The Colorado Coalition for the Homeless, which completed the healthcare facility at 2130 Stout St. in 2014, now is planning a nine-story project across the alley from it on what is currently a parking lot at 2175 California St.
Plans call for the second and third floor of the structure to be a “recuperative care” facility, with 75 beds. The fourth through ninth floors will have 98 income-restricted apartments, about half of them for those earning up to 30 percent of the area median income.
Coalition President and CEO John Parvensky, who has led the organization for 35 years, said the recuperative care beds are an attempt to address a common scenario. A homeless person goes to the hospital and receives treatment, but then “because of their homeless status, they cannot safely be discharged to the streets or even a shelter” because some amount of ongoing care is needed.
That ongoing care could be that the individual needs to be on oxygen, or simply that they need a daily wound check.
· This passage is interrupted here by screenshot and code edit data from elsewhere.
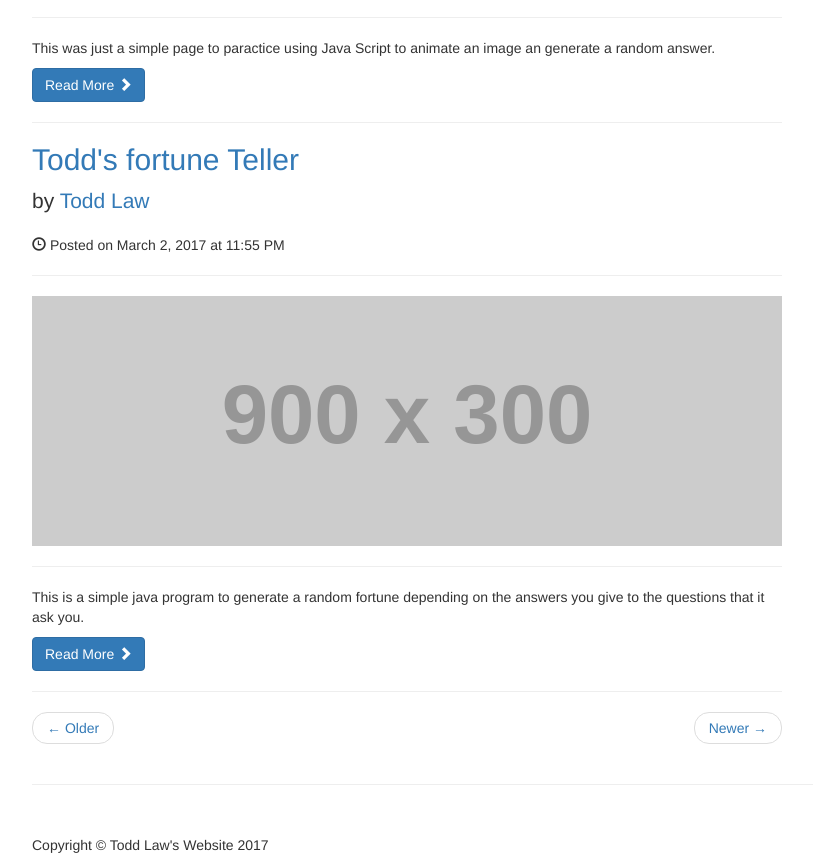
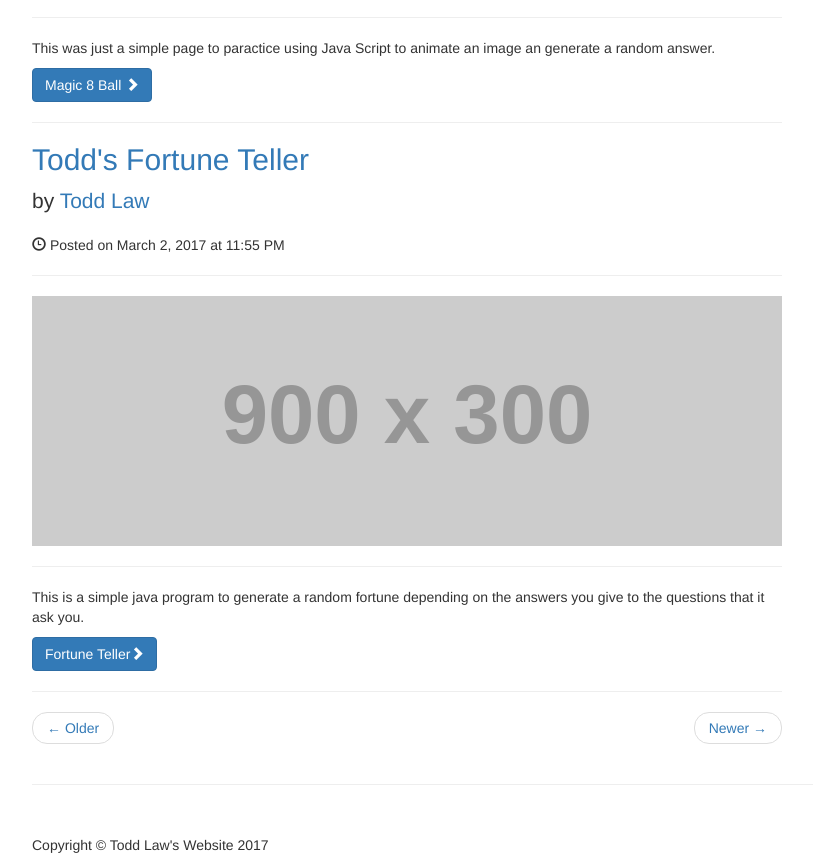
Before and after one commit to LawTodd/lawtodd.github.io, a plain HTML site: page index.html in a window 1280 px wide. Shown: the part 1195-2063 px from the top of the page, without its empty margins (38-851 px from the left). Drawn offline with Linux system fonts and the light colour scheme; placeholder pictures from the web are drawn by us.

Commit message:
more links

```diff
--- a/index.html
+++ b/index.html
@@ -98,16 +98,16 @@
                 </p>
                 <p><span class="glyphicon glyphicon-time"></span> Posted on March 2, 2017 at 11:45 PM</p>
                 <hr>
-                <img class="img-responsive" src="http://placehold.it/900x300" href="https://github.com/LawTodd/tuscany-villa" alt="https://github.com/LawTodd/tuscany-villa">
+                <img class="img-responsive" src="http://placehold.it/900x300" href="https://github.com/LawTodd/Magic8Ball" alt="https://github.com/LawTodd/Magic8Ball">
                 <hr>
                 <p>This was just a simple page to paractice using Java Script to animate an image an generate a random answer.</p>
-                <a class="btn btn-primary" href="#">Read More <span class="glyphicon glyphicon-chevron-right"></span></a>
+                <a class="btn btn-primary" href="https://github.com/LawTodd/Magic8Ball">Magic 8 Ball <span class="glyphicon glyphicon-chevron-right"></span></a>
 
                 <hr>
 
                 <!-- Third Blog Post -->
                 <h2>
-                    <a href="#">Todd's fortune Teller</a>
+                    <a href="#">Todd's Fortune Teller</a>
                 </h2>
                 <p class="lead">
                     by <a href="index.php">Todd Law</a>
@@ -117,7 +117,7 @@
                 <img class="img-responsive" src="http://placehold.it/900x300" href="https://github.com/LawTodd/FortuneTeller" alt="https://github.com/LawTodd/FortuneTeller">
                 <hr>
                 <p>This is a simple java program to generate a random fortune depending on the answers you give to the questions that it ask you.</p>
-                <a class="btn btn-primary" href="#">Read More <span class="glyphicon glyphicon-chevron-right"></span></a>
+                <a class="btn btn-primary" href="https://github.com/LawTodd/FortuneTeller">Fortune Teller<span class="glyphicon glyphicon-chevron-right"></span></a>
 
                 <hr>
 
```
“More and more of the shelters are being asked to take people that they don’t have the capacity to provide adequate medical oversight,” Parvensky said.
The idea with the recuperative beds is to allow those individuals to leave the hospital for a place that can still provide care, and also work to ensure they have access to health care in the future.
The second floor of the building will have 50 beds, intended for individuals staying 30 to 45 days. The 25 beds on the third floor will be for those who might stay longer than 45 days.
The proposed structure goes before the Downtown Design Advisory Board for a second time this week.
The 2175 California St. parcel, which the coalition owns, is 0.43 acres. Parvensky said the placement of the project by the Stout Street Health Center, which also has housing above its clinic space, was intentional.
“Last year we served about 10,000 unique patients there,” he said.
Parvensky said nailing down financing for the California Street project was a challenge. The structure will ultimately have three owners, he said, because three different financing mechanisms are being used: low-income housing tax credits, private activity bonds and new markets tax credits.
“Putting all three of those pieces together, it’s not for the faint of heart,” he said.
Parvensky said he knows there is some concern about the amount of services and facilities in Arapahoe Square intended for low-income and homeless individuals, but design-wise, “most people will pass by it and think it’s one of the new residential projects in the neighborhood.”
In addition to the Stout Street Health Center, the coalition also completed Renaissance Downtown Lofts in 2018 at 2075 North Broadway, a short distance away. Parvensky said he’s also glad to see that hundreds of market-rate apartments have been completed within two blocks of both projects in recent years.
Parvensky said the nonprofit hopes to break ground on the California Street project by the end of the year, and expects it will take 18 months to build. Christopher Carvell Architects drew up the project plans.